10 and 8 Management President Nicholas Mishko Talks Staying Busy During The COVID-19 Shutdown

Concerts have come to a screeching halt during the widespread shutdown of everything from the stuffiest public library to the seediest dive bar, leaving artists and their managers busy trying to find ways to keep the music flowing.

“As managers, we’re doing everything we can to just keep our heads above water and still push our artists as much as we can,” says 10 and 8 Management President Nicholas Mishko. “OK, this one facet of your career is on pause right now. Don’t look at this as ‘it’s gone.’ Life will go back to normal, it’s just going to take time.
“Let’s take that energy and focus on other facets, like sync deals and brand partnerships,” he says, adding that he’s just made deals with Dean guitars and Bumpboxx. “Live on social media, even though that’s already a cliche, seriously just live on it and post and do everything you can to engage with your fans. 
“I’m telling my team, right now, OK, everyone’s at home, they’re going to get bored. Start reaching out and making new opportunities, say hi to people we’ve never worked with before, build new relationships. All the people who before said ‘my plate is too full,’ well right now their plates are not too full.”
Acknowledging that he’s lost “God, a lot of tours” to the coronavirus-related shutdowns, he says you still have to do what you can to salvage any business at all from the fallout.
“Run some sales to get that merch out there,” he says. “If you were originally going to do $20 shirts, do $12 shirts. Help people out so they can help us. Don’t let that merch sit for five months.”
While the situation is dire to those who make their living in the live events business, Mishko, whose company’s clients include bands like Dig The Kid, Autopilot, Krosis, Scream Blue Murder, Titans In Time, and Young Medicine, says everyone is working together and trying to stay positive.

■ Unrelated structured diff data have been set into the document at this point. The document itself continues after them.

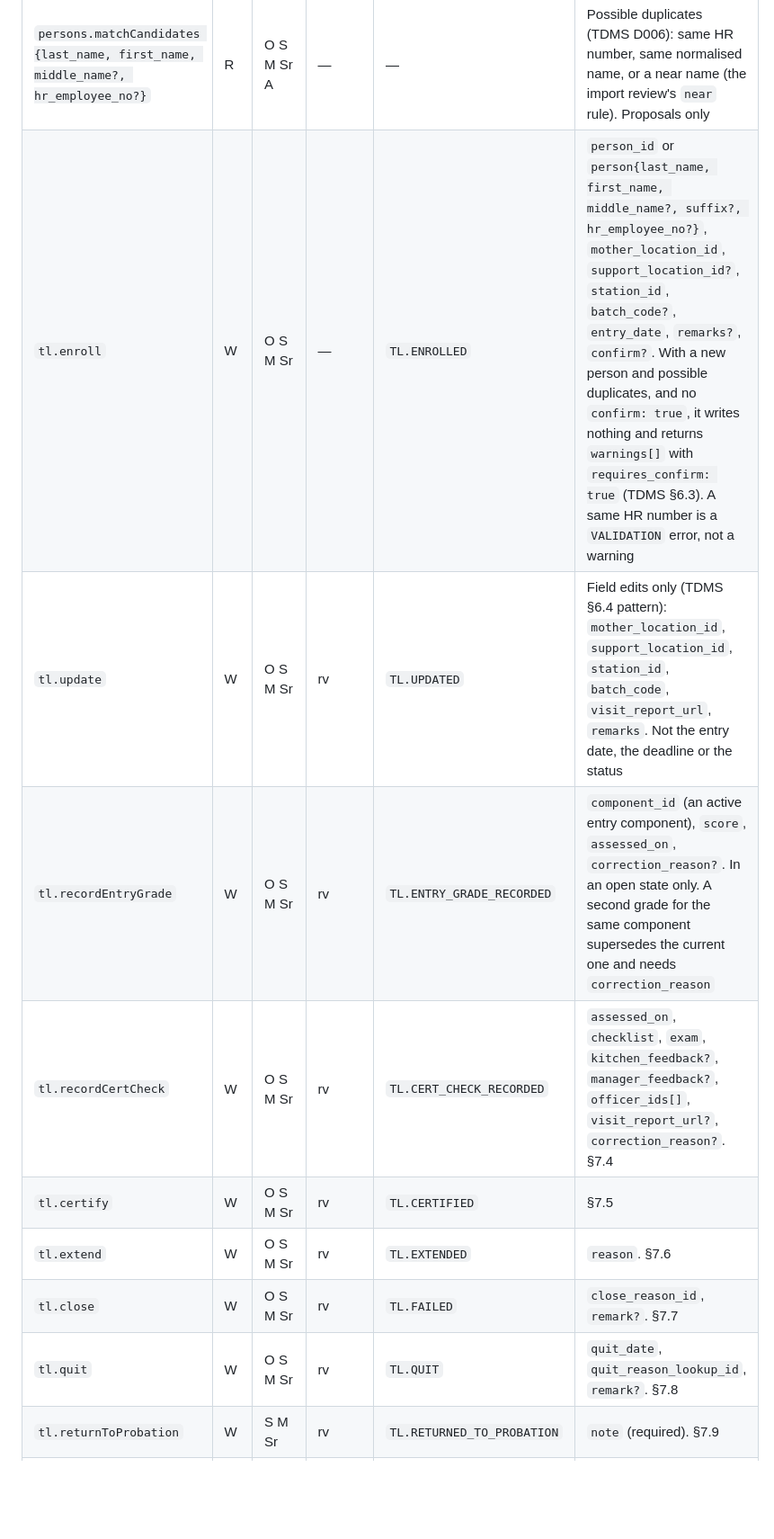
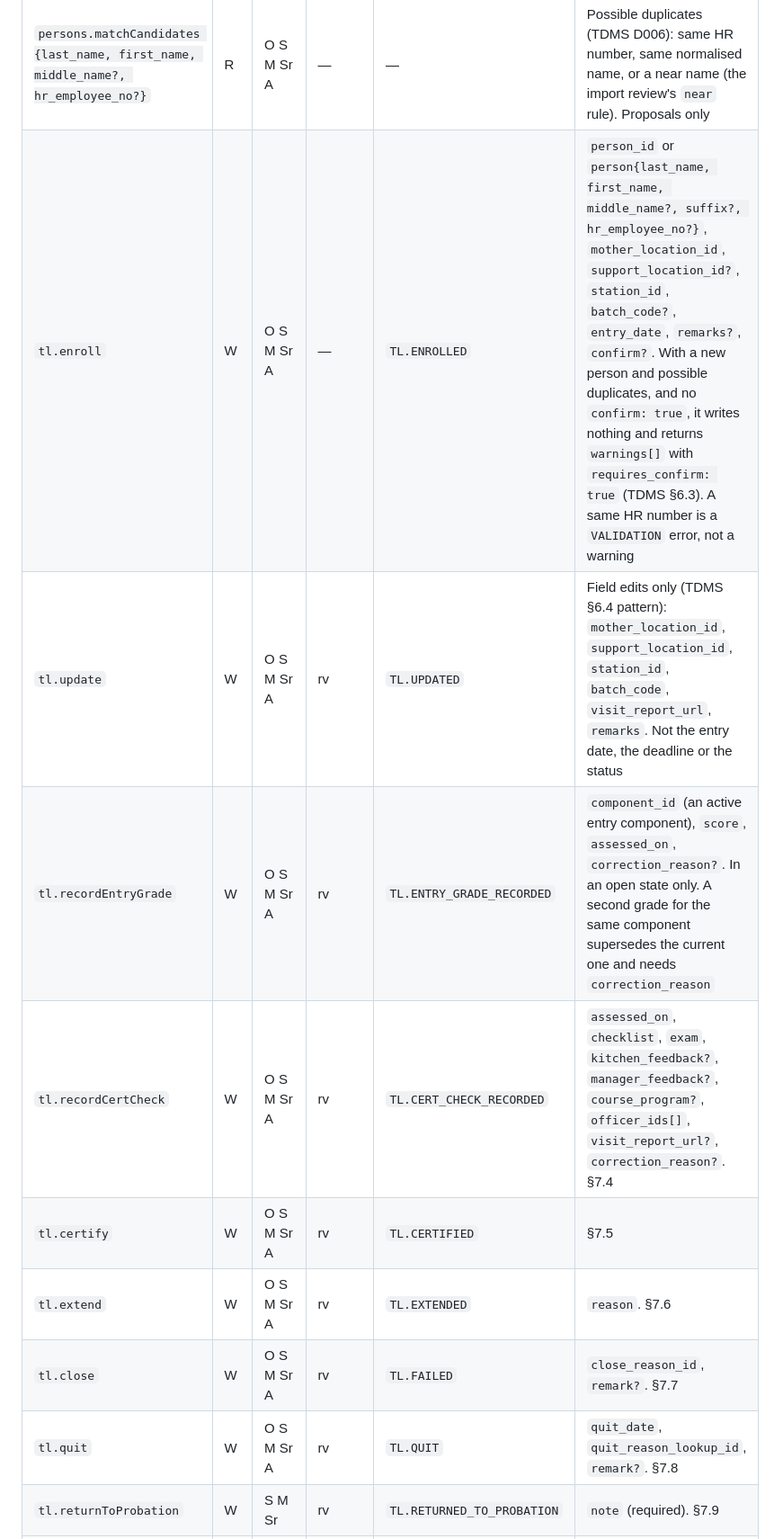
Before and after one commit to lheiiyy/TLMI-AI, a Markdown page: specs/2026-10-21-phase-2-enrollment-certification-design.md, the part around one of its changes. Shown at 90% size. Drawn GitHub-style; blank space fills up the shorter version.

```diff
--- a/specs/2026-10-21-phase-2-enrollment-certification-design.md
+++ b/specs/2026-10-21-phase-2-enrollment-certification-design.md
@@ -142,14 +145,14 @@ O = Training Officer, S = Training Supervisor, M = Training Manager, Sr = Senior
 | `tl.history {id}` | R | O S M Sr A | — | — | TL history (ENT-064): the record's `status_history` and the `record_history` of the enrollment, its assessments, extensions and officers, newest first, cursor paged |
 | `persons.get {id}` | R | O S M Sr A | — | — | The person and their aliases and enrollments |
 | `persons.matchCandidates {last_name, first_name, middle_name?, hr_employee_no?}` | R | O S M Sr A | — | — | Possible duplicates (TDMS D006): same HR number, same normalised name, or a near name (the import review's `near` rule). Proposals only |
-| `tl.enroll` | W | O S M Sr | — | `TL.ENROLLED` | `person_id` or `person{last_name, first_name, middle_name?, suffix?, hr_employee_no?}`, `mother_location_id`, `support_location_id?`, `station_id`, `batch_code?`, `entry_date`, `remarks?`, `confirm?`. With a new person and possible duplicates, and no `confirm: true`, it writes nothing and returns `warnings[]` with `requires_confirm: true` (TDMS §6.3). A same HR number is a `VALIDATION` error, not a warning |
-| `tl.update` | W | O S M Sr | rv | `TL.UPDATED` | Field edits only (TDMS §6.4 pattern): `mother_location_id`, `support_location_id`, `station_id`, `batch_code`, `visit_report_url`, `remarks`. Not the entry date, the deadline or the status |
-| `tl.recordEntryGrade` | W | O S M Sr | rv | `TL.ENTRY_GRADE_RECORDED` | `component_id` (an active entry component), `score`, `assessed_on`, `correction_reason?`. In an open state only. A second grade for the same component supersedes the current one and needs `correction_reason` |
-| `tl.recordCertCheck` | W | O S M Sr | rv | `TL.CERT_CHECK_RECORDED` | `assessed_on`, `checklist`, `exam`, `kitchen_feedback?`, `manager_feedback?`, `officer_ids[]`, `visit_report_url?`, `correction_reason?`. §7.4 |
-| `tl.certify` | W | O S M Sr | rv | `TL.CERTIFIED` | §7.5 |
-| `tl.extend` | W | O S M Sr | rv | `TL.EXTENDED` | `reason`. §7.6 |
-| `tl.close` | W | O S M Sr | rv | `TL.FAILED` | `close_reason_id`, `remark?`. §7.7 |
-| `tl.quit` | W | O S M Sr | rv | `TL.QUIT` | `quit_date`, `quit_reason_lookup_id`, `remark?`. §7.8 |
+| `tl.enroll` | W | O S M Sr A | — | `TL.ENROLLED` | `person_id` or `person{last_name, first_name, middle_name?, suffix?, hr_employee_no?}`, `mother_location_id`, `support_location_id?`, `station_id`, `batch_code?`, `entry_date`, `remarks?`, `confirm?`. With a new person and possible duplicates, and no `confirm: true`, it writes nothing and returns `warnings[]` with `requires_confirm: true` (TDMS §6.3). A same HR number is a `VALIDATION` error, not a warning |
+| `tl.update` | W | O S M Sr A | rv | `TL.UPDATED` | Field edits only (TDMS §6.4 pattern): `mother_location_id`, `support_location_id`, `station_id`, `batch_code`, `visit_report_url`, `remarks`. Not the entry date, the deadline or the status |
+| `tl.recordEntryGrade` | W | O S M Sr A | rv | `TL.ENTRY_GRADE_RECORDED` | `component_id` (an active entry component), `score`, `assessed_on`, `correction_reason?`. In an open state only. A second grade for the same component supersedes the current one and needs `correction_reason` |
+| `tl.recordCertCheck` | W | O S M Sr A | rv | `TL.CERT_CHECK_RECORDED` | `assessed_on`, `checklist`, `exam`, `kitchen_feedback?`, `manager_feedback?`, `course_program?`, `officer_ids[]`, `visit_report_url?`, `correction_reason?`. §7.4 |
+| `tl.certify` | W | O S M Sr A | rv | `TL.CERTIFIED` | §7.5 |
+| `tl.extend` | W | O S M Sr A | rv | `TL.EXTENDED` | `reason`. §7.6 |
+| `tl.close` | W | O S M Sr A | rv | `TL.FAILED` | `close_reason_id`, `remark?`. §7.7 |
+| `tl.quit` | W | O S M Sr A | rv | `TL.QUIT` | `quit_date`, `quit_reason_lookup_id`, `remark?`. §7.8 |
 | `tl.returnToProbation` | W | S M Sr | rv | `TL.RETURNED_TO_PROBATION` | `note` (required). §7.9 |
 | `tl.promote` | W | S M Sr | rv | `TL.PROMOTED` | `promoted_on`. §7.10 |
 | `import.validate`, `import.get`, `import.rows.list`, `import.rows.skip`, `import.commit` | W, R, R, W, W | A | rv on skip and commit | `IMPORT.VALIDATED`, `IMPORT.ROW_SKIPPED`, `IMPORT.COMMITTED` | §10 |
```
Also changed, not shown: other parts of specs/2026-10-21-phase-2-enrollment-certification-design.md (+19 -12 lines), plans/2026-10-21-phase-2-build-plan.md (+11 -10 lines).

“From all the talent buyers and promoters and agents, everyone I’ve spoken with is trying to stay positive in some form,” Mishko added, mentioning a Cleveland venue called The Foundry that just donated a lot of leftover food from its kitchen. “The main thing is to focus on what we can control and focus on the positive.”